Does writing a book really constitute being an entrepreneur? Damn right it does . . .
One of my partners in crime recently published his first novel. I couldn’t be happier to report back that its a terrific gangster story and classic pulp in the best sense of the word. For anyone who wants to dive headfirst into the into the uncut rush of grit, grime, glamour and debauchery that defined the non-Gatsby Jazz Age, MacCauley has granted your wish.
I don’t say this idly either. With some of my friends’ works, I too often find myself gritting my teeth. Books written by people you otherwise genuinely like – and especially novels – can indeed be taxing. I always find myself wanting to be fair and read the whole thing . . . whether I actually want to or not. While I’ll admit to having always been a huge crime genre aficionado, in some ways that’s exactly what makes me even more nervous when someone I actually know chooses to step into such challenging territory. Thankfully – NOT AN ISSUE HERE. “Prohibition” leaps out of its gate and never stops surging. Put simply, MacCauley can write.
The noble anti-hero Terry Quinn is precisely the type of character I most look forward to discovering between the covers of any good gangster tale.
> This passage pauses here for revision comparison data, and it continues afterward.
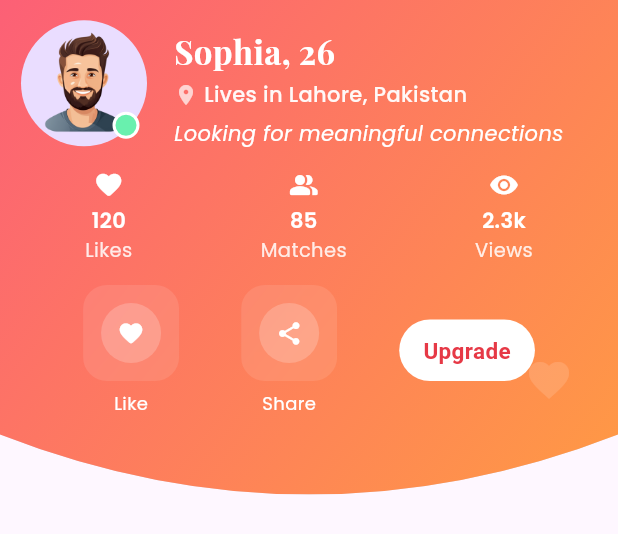
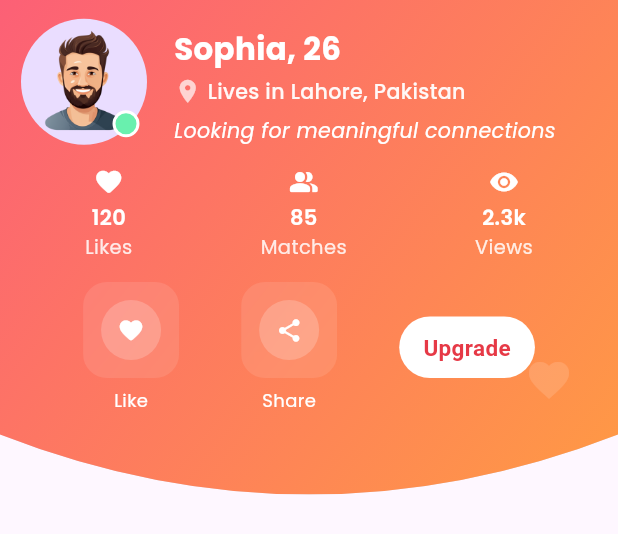
Before and after one commit to Axfal/vip_rishta, a Flutter app: the HeaderWidget widget shown alone on an empty page, opened directly, on a phone screen of 412 x 824 dp. Shown: the top 534 px of the screen. Run offline on Flutter 3.47's test engine with Material 3 defaults, Android fonts, the phone set to English and light mode, and no system bars; drawn by our look-alikes of flutter_animate; our stand-ins replace animate_do, another_flushbar, bloc, carousel_slider, equatable, flutter_bloc and 9 more; missing offline and left inert: swipable_stack; accounts and stored records are empty; network calls fail.

Commit message:
home screen design fixed

```diff
--- a/lib/screens/home/widgets/header_widget.dart
+++ b/lib/screens/home/widgets/header_widget.dart
@@ -1,6 +1,7 @@
 import 'dart:ui';
 import 'package:flutter/material.dart';
 import 'package:flutter_animate/flutter_animate.dart';
+import 'package:flutter_screenutil/flutter_screenutil.dart';
 import 'package:google_fonts/google_fonts.dart';
 import 'package:font_awesome_flutter/font_awesome_flutter.dart';
 
@@ -146,8 +147,8 @@ class HeaderWidget extends StatelessWidget {
                                   Expanded(
                                     child: Text(
                                       "$userName, $age",
-                                      style: GoogleFonts.playfairDisplay(
-                                        fontSize: 22,
+                                      style: GoogleFonts.poppins(
+                                        fontSize: 18.sp,
                                         fontWeight: FontWeight.bold,
                                         color: Colors.white,
                                       ),
@@ -170,9 +171,9 @@ class HeaderWidget extends StatelessWidget {
 
                               Row(
                                 children: [
-                                  const Icon(
+                                  Icon(
                                     Icons.location_on,
-                                    size: 16,
+                                    size: 16.sp,
                                     color: Colors.white70,
                                   ),
                                   const SizedBox(width: 4),
@@ -180,9 +181,9 @@ class HeaderWidget extends StatelessWidget {
                                     child: Text(
                                       "Lives in $location",
                                       style: GoogleFonts.poppins(
-                                        fontSize: 14,
+                                        fontSize: 12.sp,
                                         fontWeight: FontWeight.w500,
-                                        color: Colors.white.withOpacity(0.95),
+                                        color: Colors.white.withValues(alpha: 0.95),
                                       ),
                                       overflow: TextOverflow.ellipsis,
                                     ),
@@ -195,7 +196,7 @@ class HeaderWidget extends StatelessWidget {
                                 Text(
                                   tagline,
                                   style: GoogleFonts.poppins(
-                                    fontSize: 14,
+                                    fontSize: 12.sp,
                                     fontStyle: FontStyle.italic,
                                     color: Colors.white,
                                   ),
```
Also changed, not shown: lib/screens/home/home_page.dart (+1 -6 lines), lib/screens/home/widgets/matched_member_list.dart (+15 -17 lines).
He’s an ex-boxer (also a plus for me) whose loyalty to his weakening boss, Archie Doyle, commands respect throughout New York. His fealty, of course, also puts him in danger as Doyle’s iron grasp over the City is challenged and new pretenders to the throne emerge. Terry’s dysfunctional relationship with a highly intriguing woman further winds through the plot and ultimately imposes difficult choices. The crescendo builds as Terry is forced to concoct a last ditch effort to save his once great yet crumbling organization – now suddenly under attack from virtually every nefarious demon that once roamed the streets during an age when America stood at the precipitous tipping point between Great Depression and illicit opulence.
MacCauley drops his reader into a sprawling urban landscape: an environment obviously informed by extensive historical research of the neighborhoods and politics as they were then, but with enough reminders that New York City, even today, remains a domain of shadows and seduction. Personally, I ripped through this book in two days. This just isn’t a story that ever throttles down.
MacCauley’s facility with dialogue is particularly striking – especially for a first novel. Much in the same way that “Miller’s Crossing” transports the viewer into something that feels more like an actual lifestyle than any mere time or place, “Prohibition” plants the reader smack in the midst of genuinely sordid surroundings – but sordid in the best sort of way – you might even feel a tinge of guilt, but clearly, you want to stick around awhile – And hey, why not down a glass or two of bootleg whisky while you’re at it? The characters here are all survivors – forged in their own individual cauldrons of hard-scrabble experience – and YES you would want to drink with them (albeit carefully). They’re clever and resourceful – if not always strategic long-term thinkers… But then, what could be truer to life? None of this is an easy trick to pull off.
I would love to see a young filmmaker (or even an old filmmaker) get a hold of this book and put it on the silver screen – preferably in black and white. While one occasionally feels reverberations humming from the original “Scarface,” “Prohibition’s” narrative is 100% its own.
As the Director Spike Lee observed: “Woody Allen has his New York City and I have mine – But they’re both New York City.” Now MacCauley has his – and its one you’ll absolutely want to visit.
This is terrific beach reading, delivers some real literary flare and contains intimations of great things to come. I wish the book great success and look forward to more.
Below are links to MacCauley’s blog and to his Amazon site where you can pick up a copy . . .